Study published on the well-being of small business workers during COVID-19
As the pandemic was starting to take hold, researchers from the Center for Health, Work & Environment (CHWE) at the Colorado School of Public Health (ColoradoSPH) performed a study to better understand the impact of COVID-19 on the well-being of workers in Colorado. The team evaluated changes to employees' work and home life resulting from COVID-19 and individual perceptions of workplace safety and health climates. These climates reflect employee perceptions of how committed their employer is to their safety and health. They are commonly used as an indicator of organizational safety and health cultures.
This study, published in the Journal of Occupational and Environmental Medicine, examined whether safety and health climates were related to employee well-being during the COVID-19 pandemic in a sample of small businesses. CHWE has become an expert in the field of small business safety and health research based on its Small + Safe + Well (SSWell) study, a four-year, Total Worker Health intervention. The research group distributed a COVID-specific employee survey to the existing employer group of SSWell organizations and received responses from 491 employees from 30 small businesses across Colorado.
"When the pandemic hit last spring, we knew that work changed significantly. We wanted to understand how the small businesses in our SSWell study were responding to the pandemic and how this was related to their employees' health," said Dr. Natalie Schwatka, one of the lead researchers and assistant professor at the ColoradoSPH.

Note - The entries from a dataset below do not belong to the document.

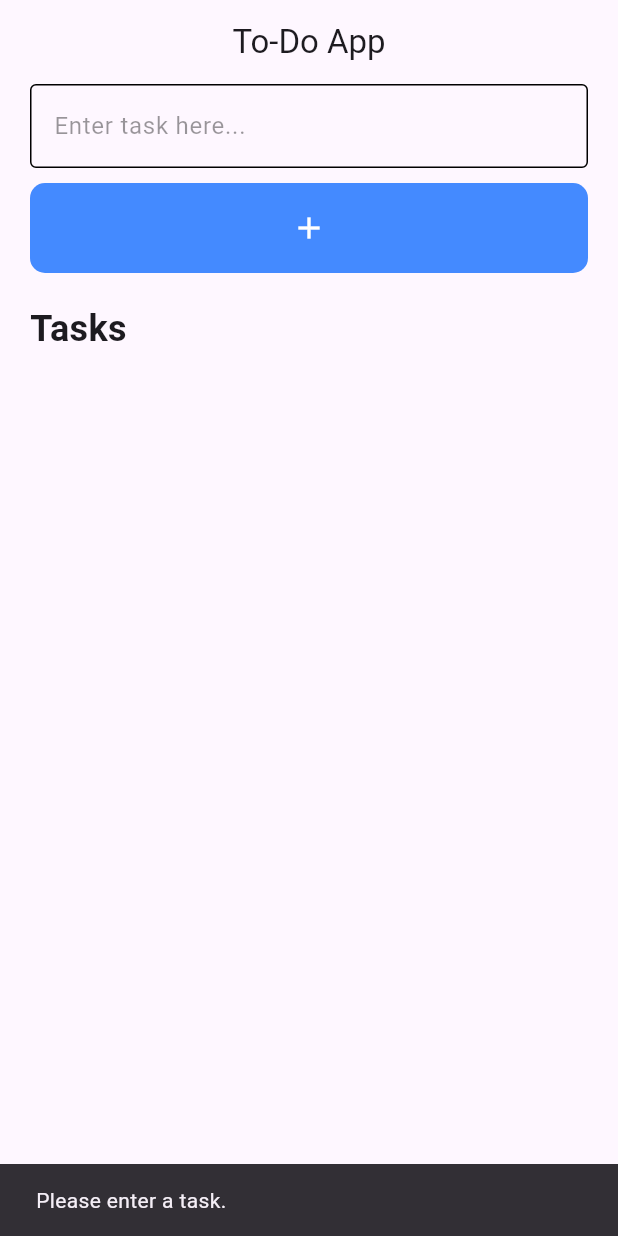
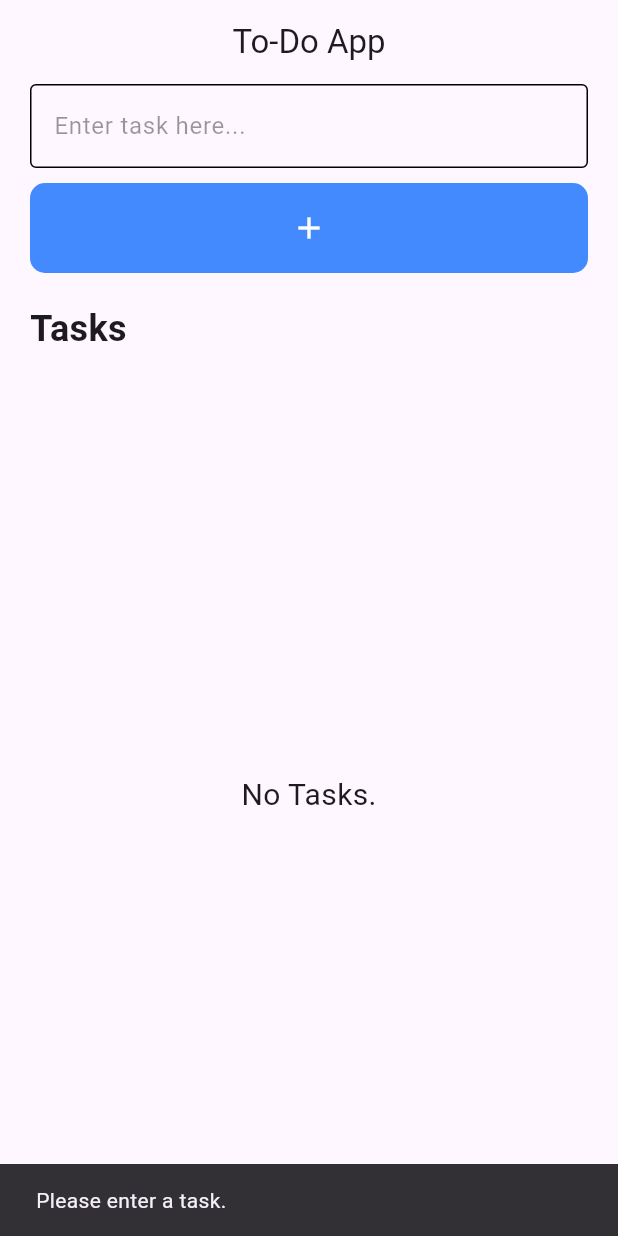
Before and after one commit to tapoban123/flutter-bloc-tutorial, a Flutter app: the screen it shows after launch, after a tap on the "add" icon, on a phone screen of 412 x 824 dp. Run offline on Flutter 3.47's test engine with Material 3 defaults, Android fonts, the phone set to English and light mode, and no system bars; our stand-ins replace bloc, equatable, flutter_bloc.

Commit message:
Fixed the removeItems from Bloc issue

```diff
--- a/lib/blocs/to_do_bloc/todo_bloc.dart
+++ b/lib/blocs/to_do_bloc/todo_bloc.dart
@@ -13,8 +13,10 @@ class TodoBloc extends Bloc<TodoEvents, TodoStates> {
   }
 
   void _deleteTask(DeleteTask event, Emitter emit) {
-    state.tasks.remove(event.task);
+    final List<String> newtasks = List.from(state.tasks);
 
-    emit(state.copyWith(tasks: [...state.tasks]));
+    newtasks.remove(event.task);
+
+    emit(state.copyWith(tasks: newtasks));
   }
 }
--- a/lib/to_do_app/ui/to_do_app.dart
+++ b/lib/to_do_app/ui/to_do_app.dart
@@ -34,6 +34,12 @@ class _ToDoAppState extends State<ToDoApp> {
                 hintText: "Enter task here...",
                 hintStyle: TextStyle(color: Colors.black.withOpacity(0.4)),
               ),
+              onSubmitted: (newTask) {
+                context
+                    .read<TodoBloc>()
+                    .add(AddNewTask(newTask: newTask.trim()));
+                _newTaskController.clear();
+              },
             ),
             const SizedBox(
               height: 10,
@@ -43,7 +49,7 @@ class _ToDoAppState extends State<ToDoApp> {
                 if (_newTaskController.text.isNotEmpty) {
                   context
                       .read<TodoBloc>()
-                      .add(AddNewTask(newTask: _newTaskController.text));
+                      .add(AddNewTask(newTask: _newTaskController.text.trim()));
                   _newTaskController.clear();
                 } else {
                   ScaffoldMessenger.of(context).showSnackBar(
@@ -73,7 +79,18 @@ class _ToDoAppState extends State<ToDoApp> {
             ),
             Expanded(
               child: BlocBuilder<TodoBloc, TodoStates>(
-                builder: (context, state) => ListView.builder(
+                builder: (context, state) {
+                  if (state.tasks.isEmpty) {
+                    return const Center(
+                      child: Text(
+                        "No Tasks.",
+                        style: TextStyle(
+                          fontSize: 20,
+                        ),
+                      ),
+                    );
+                  }
+                  return ListView.builder(
                     itemCount: state.tasks.length,
                     itemBuilder: (context, index) {
                       final tasks = state.tasks.reversed.toList();
@@ -103,7 +120,8 @@ class _ToDoAppState extends State<ToDoApp> {
                         ),
                       );
                     },
-                ),
+                  );
+                },
               ),
             ),
           ],
```
Lines whose indentation alone changed are shown as unchanged.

"We learned that when employees perceived strong health and safety climates, they also reported better well-being," says Dr. Carol Brown, lead researcher and deputy director of CHWE. Employee perceptions of safety and health climates were significantly, positively related to their self-reported well-being during the first wave of COVID-19, even when there were changes to childcare, the ability to work, and limited social contacts.

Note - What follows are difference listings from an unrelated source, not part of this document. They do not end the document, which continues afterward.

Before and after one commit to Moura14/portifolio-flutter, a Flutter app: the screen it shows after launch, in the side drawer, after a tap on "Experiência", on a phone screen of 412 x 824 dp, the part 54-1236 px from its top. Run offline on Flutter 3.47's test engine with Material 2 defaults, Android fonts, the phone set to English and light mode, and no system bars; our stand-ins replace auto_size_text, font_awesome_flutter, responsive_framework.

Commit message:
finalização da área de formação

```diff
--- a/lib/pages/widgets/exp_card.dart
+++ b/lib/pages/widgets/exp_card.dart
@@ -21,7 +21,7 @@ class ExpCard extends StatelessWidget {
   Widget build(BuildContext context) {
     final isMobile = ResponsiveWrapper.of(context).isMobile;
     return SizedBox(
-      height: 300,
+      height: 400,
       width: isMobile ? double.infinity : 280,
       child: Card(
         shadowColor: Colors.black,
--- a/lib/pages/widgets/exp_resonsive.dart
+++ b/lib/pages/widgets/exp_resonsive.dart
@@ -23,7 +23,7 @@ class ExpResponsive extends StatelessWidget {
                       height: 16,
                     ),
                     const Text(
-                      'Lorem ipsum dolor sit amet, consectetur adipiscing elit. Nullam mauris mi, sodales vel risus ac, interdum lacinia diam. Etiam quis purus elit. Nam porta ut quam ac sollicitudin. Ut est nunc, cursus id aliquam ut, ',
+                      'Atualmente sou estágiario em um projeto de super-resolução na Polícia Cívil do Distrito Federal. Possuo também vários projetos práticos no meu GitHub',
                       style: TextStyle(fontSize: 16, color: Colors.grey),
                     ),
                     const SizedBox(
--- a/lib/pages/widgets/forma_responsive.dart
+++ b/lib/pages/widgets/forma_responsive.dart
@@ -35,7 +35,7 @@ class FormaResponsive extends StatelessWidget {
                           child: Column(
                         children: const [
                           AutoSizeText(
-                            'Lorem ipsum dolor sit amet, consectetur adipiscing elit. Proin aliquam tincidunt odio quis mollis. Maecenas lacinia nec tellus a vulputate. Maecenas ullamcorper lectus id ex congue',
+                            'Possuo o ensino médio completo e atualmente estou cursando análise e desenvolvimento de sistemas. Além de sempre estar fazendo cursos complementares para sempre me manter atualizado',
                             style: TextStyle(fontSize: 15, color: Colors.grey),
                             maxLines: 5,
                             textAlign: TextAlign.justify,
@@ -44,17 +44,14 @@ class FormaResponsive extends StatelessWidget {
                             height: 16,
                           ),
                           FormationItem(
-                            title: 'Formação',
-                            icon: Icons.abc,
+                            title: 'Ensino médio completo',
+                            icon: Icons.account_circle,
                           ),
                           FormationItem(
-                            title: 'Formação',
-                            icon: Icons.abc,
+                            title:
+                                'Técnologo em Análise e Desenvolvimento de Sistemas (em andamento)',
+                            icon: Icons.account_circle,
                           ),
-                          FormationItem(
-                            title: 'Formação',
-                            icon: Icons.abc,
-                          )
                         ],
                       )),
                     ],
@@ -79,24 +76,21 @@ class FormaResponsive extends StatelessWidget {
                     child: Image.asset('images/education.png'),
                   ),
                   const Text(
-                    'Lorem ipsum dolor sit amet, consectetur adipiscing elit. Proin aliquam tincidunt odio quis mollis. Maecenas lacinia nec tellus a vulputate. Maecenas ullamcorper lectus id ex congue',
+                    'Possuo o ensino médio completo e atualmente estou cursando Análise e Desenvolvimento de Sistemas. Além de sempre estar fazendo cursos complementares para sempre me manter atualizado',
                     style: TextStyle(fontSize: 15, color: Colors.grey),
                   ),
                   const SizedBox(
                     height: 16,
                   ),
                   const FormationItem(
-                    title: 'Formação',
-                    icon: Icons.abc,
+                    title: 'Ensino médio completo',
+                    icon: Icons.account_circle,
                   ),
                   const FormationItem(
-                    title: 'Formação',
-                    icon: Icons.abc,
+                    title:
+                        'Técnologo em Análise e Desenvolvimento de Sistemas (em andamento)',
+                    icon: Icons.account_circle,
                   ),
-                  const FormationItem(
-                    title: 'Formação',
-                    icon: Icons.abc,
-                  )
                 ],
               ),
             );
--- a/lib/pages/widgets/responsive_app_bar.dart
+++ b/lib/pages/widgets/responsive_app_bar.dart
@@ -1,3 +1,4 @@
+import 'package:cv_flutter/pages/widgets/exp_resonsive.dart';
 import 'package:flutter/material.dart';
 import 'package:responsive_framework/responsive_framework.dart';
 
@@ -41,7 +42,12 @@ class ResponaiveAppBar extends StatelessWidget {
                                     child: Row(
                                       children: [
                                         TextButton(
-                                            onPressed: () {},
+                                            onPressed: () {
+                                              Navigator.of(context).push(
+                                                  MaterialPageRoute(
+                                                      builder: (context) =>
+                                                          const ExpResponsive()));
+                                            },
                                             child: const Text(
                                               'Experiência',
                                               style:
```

"Safety and health climates may influence employee well-being even when other disruptions occur, suggesting that during emergencies, small businesses with strong climates may be better prepared to maintain employee well-being," according to Dr. Schwatka.
The team hopes the results of the survey will encourage organizations to approach emergency preparedness as a health and safety issue. "Businesses cannot always predict when an emergency is going to happen, but they can create a working environment that supports their employees' health, safety, and well-being" says Dr. Schwatka. "In doing so, they have laid a foundation for how to successfully respond to an emergency."
Journal information: Journal of Occupational and Environmental Medicine
Provided by CU Anschutz Medical Campus